If you get to Sweden later this year, you’ll have the opportunity to visit a new tourist attraction. The Museum of Failure is set to open on June 7th in Helsingborg. It’s got a collection of various inventions and innovations that didn’t quite make it. They also plan to offer unique workshops about how your team can improve by learning from failure.
Some of the exhibits include:
- The Apple Newton – Apple’s early attempt at creating a PDA (personal digital assistant)
- Google Glass – eyewear hooked up to the internet
- New Coke – anyone remember when this came out?
- Frozen Beef Lasagna – this sounds fine until you learn that the brand name was ‘Colgate’, the same people who make toothpaste
- Rejuvenique Ultimate Facial Toning System – it sent mild electric shocks to your face to battle wrinkles
- Harley Davidson perfume – apparently, bikers didn’t need their own eau de toilette
Samuel West, the creator behind the museum, says, “I hope that visitors take home two messages: a) that failure is inseparable from success and b) that they understand the importance of learning from failure.”
West, a psychologist, recognized that people prefer to ignore failure rather than learn from it. We pretend that it didn’t happen. Most of the stories we read about include people becoming wildly successful, but we don’t hear about their failures. Learning from failure is a critical skill that we all need to develop.
There’s a verse in Hebrews that is hard to understand.
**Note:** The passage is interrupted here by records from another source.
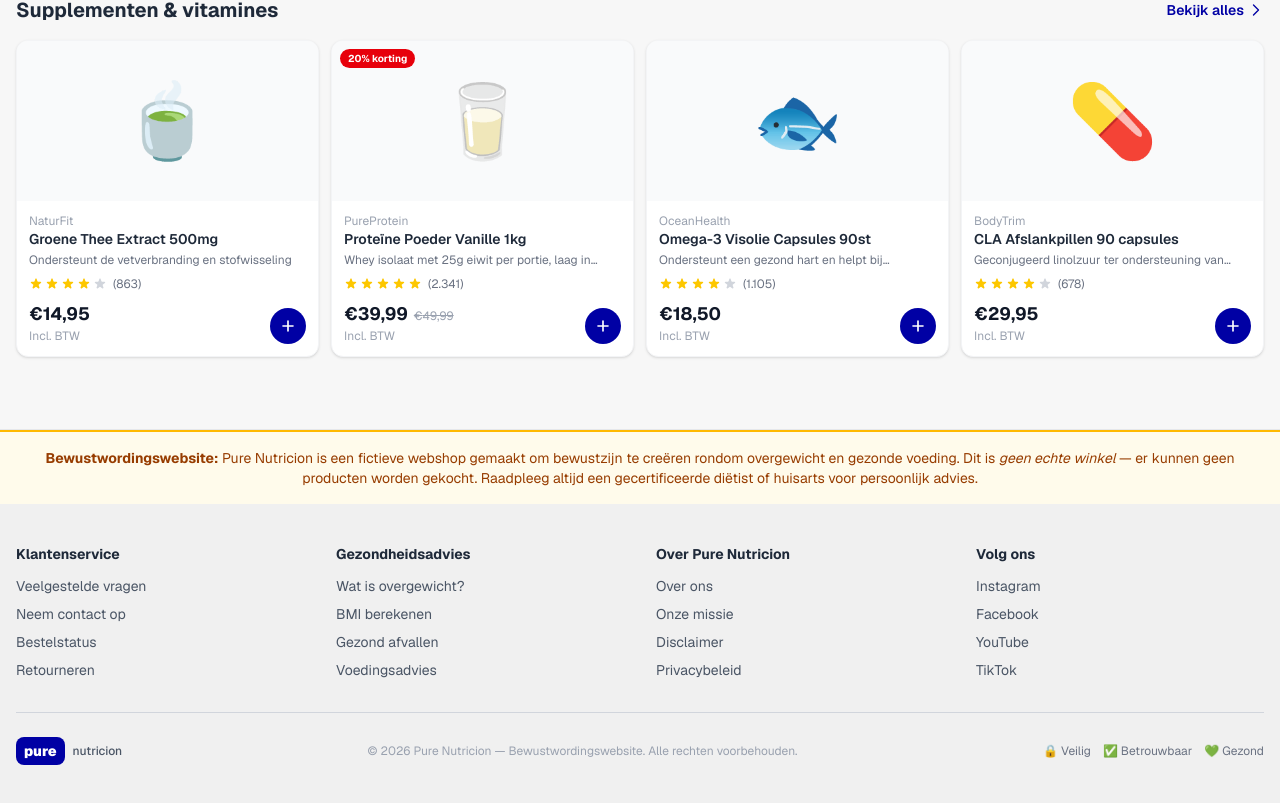
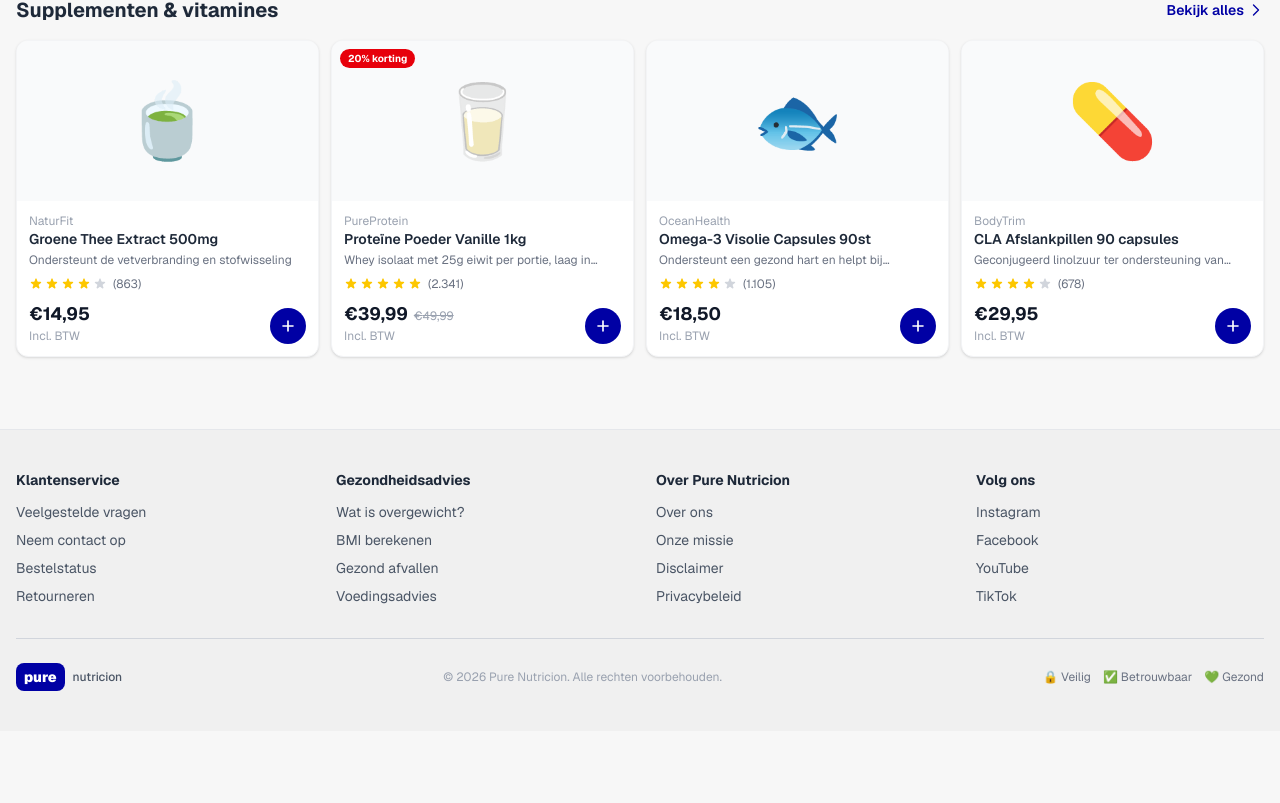
Before and after one commit to ArjandenHartog/purenutricion, a Next.js app: page / in a window 1280 px wide. Shown: the part 1474-2277 px from the top of the page. After the commit the page ends 2205 px from the top, so only its background shows below. Built offline with nearby package versions, Linux system fonts and the light colour scheme.

Commit message:
Remove disclaimer section from Footer and update copyright notice.

```diff
--- a/app/components/Footer.tsx
+++ b/app/components/Footer.tsx
@@ -1,15 +1,6 @@
 export default function Footer() {
   return (
     <footer className="bg-[#f0f0f0] border-t border-gray-200 mt-12">
-      {/* Disclaimer */}
-      <div className="bg-amber-50 border-t-2 border-amber-400 py-4">
-        <div className="max-w-7xl mx-auto px-4">
-          <p className="text-sm text-amber-800 text-center">
-            <strong>Bewustwordingswebsite:</strong> Pure Nutricion is een fictieve webshop gemaakt om bewustzijn te creëren rondom overgewicht en gezonde voeding. Dit is <em>geen echte winkel</em> — er kunnen geen producten worden gekocht. Raadpleeg altijd een gecertificeerde diëtist of huisarts voor persoonlijk advies.
-          </p>
-        </div>
-      </div>
-
       <div className="max-w-7xl mx-auto px-4 py-10">
         <div className="grid grid-cols-2 md:grid-cols-4 gap-8">
           <div>
@@ -58,7 +49,7 @@
             <span className="text-gray-600 text-xs font-medium">nutricion</span>
           </div>
           <p className="text-xs text-gray-400 text-center">
-            © 2026 Pure Nutricion — Bewustwordingswebsite. Alle rechten voorbehouden.
+            © 2026 Pure Nutricion. Alle rechten voorbehouden.
           </p>
           <div className="flex items-center gap-3 text-xs text-gray-500">
             <span className="flex items-center gap-1">🔒 Veilig</span>
```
Talking about Jesus, the writer says, “Son though he was, he learned obedience from what he suffered.” (Hebrews 5:8) We find it hard to believe that Jesus needed to learn anything, but he learned obedience from the hardship and suffering that he endured. “And being made perfect, he became the source of eternal salvation to all who obey him.” (Hebrews 5:9)
Our failure and suffering is nothing compared to Christ’s. But if he could learn from pain and suffering, then we should as well. Hardship and failure are part of life. While never easy to embrace, we should remember that God is in the business of redeeming our mistakes. Once we learn that lesson, it makes it easier to move on.